Several years ago, I was taking a shower in the lady’s shower stall in a swimming club. Here walked in a chinese mother with a boy and a girl. They came in the shower and behaved as if they were right in their own bothroom. I asked the mother how old the boy was, she replied proudly:"oh, he was 7 years old". Oh, my god, has she seen the note posted at the entrance that no boys over 7 are allowed? I asked"Isn’t he a little too old to be here?" She pretended not to hear me and went on her business to pamper her two kids (a girl and a boy). Well, I will not let it go. The club staff escorted the boy out of the women’s shower right after I reported the incident.
I thought I mellowed down a little bit after these years.

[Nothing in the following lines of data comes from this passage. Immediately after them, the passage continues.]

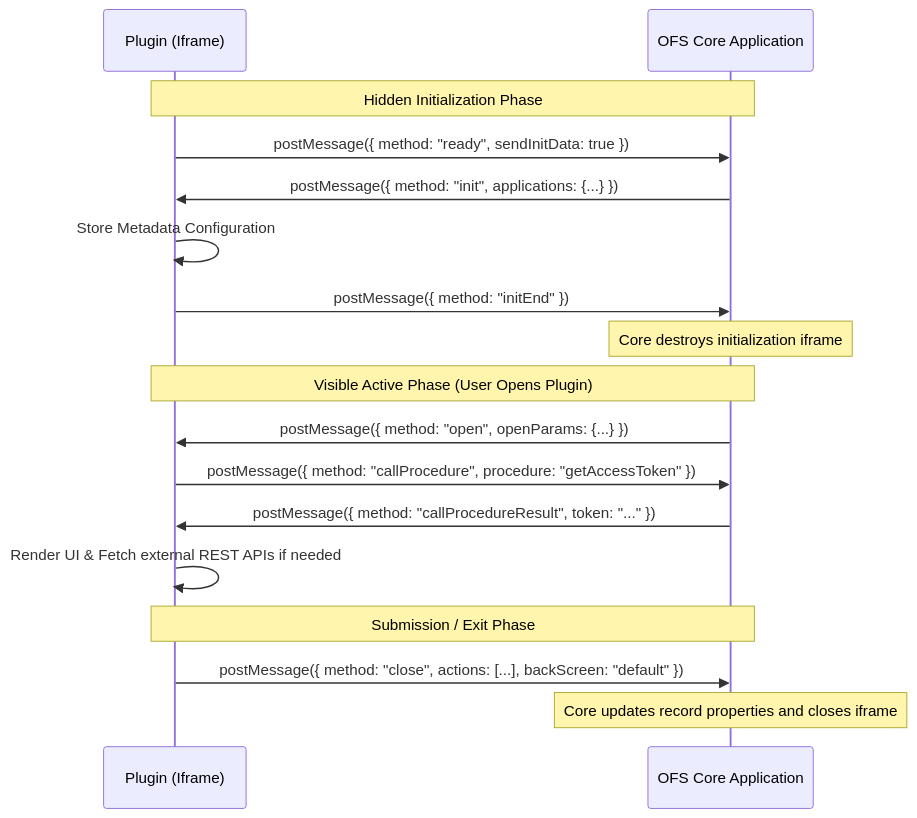
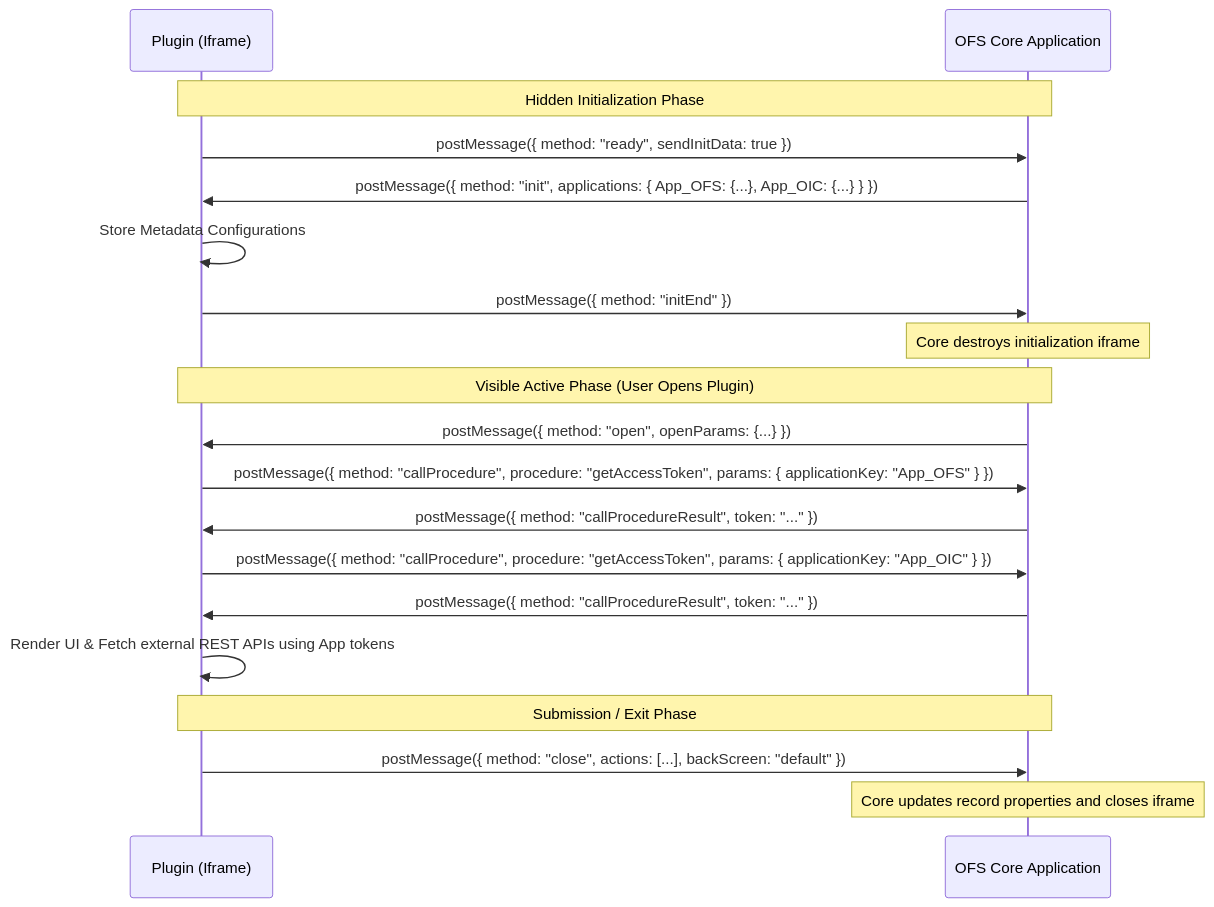
Before and after one commit to saikumargudelly/oracle-field-service-plugin-template: the diagram in README.md, drawn with Mermaid. The commit also changed other lines of this file, not shown here.

Commit message:
Update README: document multi-app parallel token caching feature and updated sequence diagram

````diff
--- a/README.md
+++ b/README.md
@@ -37,22 +37,24 @@
 ```mermaid
 sequenceDiagram
     participant P as Plugin (Iframe)
     participant H as OFS Core Application
     
     Note over P,H: Hidden Initialization Phase
     P->>H: postMessage({ method: "ready", sendInitData: true })
-    H->>P: postMessage({ method: "init", applications: {...} })
-    P->>P: Store Metadata Configuration
+    H->>P: postMessage({ method: "init", applications: { App_OFS: {...}, App_OIC: {...} } })
+    P->>P: Store Metadata Configurations
     P->>H: postMessage({ method: "initEnd" })
     Note over H: Core destroys initialization iframe
     
     Note over P,H: Visible Active Phase (User Opens Plugin)
     H->>P: postMessage({ method: "open", openParams: {...} })
-    P->>H: postMessage({ method: "callProcedure", procedure: "getAccessToken" })
+    P->>H: postMessage({ method: "callProcedure", procedure: "getAccessToken", params: { applicationKey: "App_OFS" } })
     H->>P: postMessage({ method: "callProcedureResult", token: "..." })
-    P->>P: Render UI & Fetch external REST APIs if needed
+    P->>H: postMessage({ method: "callProcedure", procedure: "getAccessToken", params: { applicationKey: "App_OIC" } })
+    H->>P: postMessage({ method: "callProcedureResult", token: "..." })
+    P->>P: Render UI & Fetch external REST APIs using App tokens
     
     Note over P,H: Submission / Exit Phase
     P->>H: postMessage({ method: "close", actions: [...], backScreen: "default" })
     Note over H: Core updates record properties and closes iframe
 ```
````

However, what happened today made me wrtie this blog to urge parents:" Public Behavior Etiquette" is as important as "Going to Ivy League Colleges"
A chinese boy and his mother walked into Women’s restroom right in front of me, the boy intended to go to Men’s, but his mother tugged the boy and led the boy into Women’s. The boy, to me, is at least 7 years old. I understand that the mother may be concerned about the boy’s safety if the boy goes to the Men’s alone. But the mother could have stood in front of Men’s room and wait till the boy came out. Anyway, they were in front of me, and unfortunately there was even a line. If bringing the7-year-old boy into Women’s room is not appropriate, what happened next is more inappropriate. The mother got impatient in the line, she bent down to peek the stalls to see whether any of the stalls are vacant. The boy copied. That was it for me. I said:"no, stop, this is Women’s room, boys should not do that.". the mother pretended nothing happened and the boy lifted himself up and looked at me with a curious look. A white woman vitnessing the incident gave me a thumbs up and a smile.
I felt proud of myself for speaking out and bad for witnessing my fellow chinese behave inappropriately in the public. I urge the parents to pay little bit attention to teach/educate the kids about public behavior etiquette, because" Public Behavior Etiquette" is as important as "Going to Ivy League Colleges"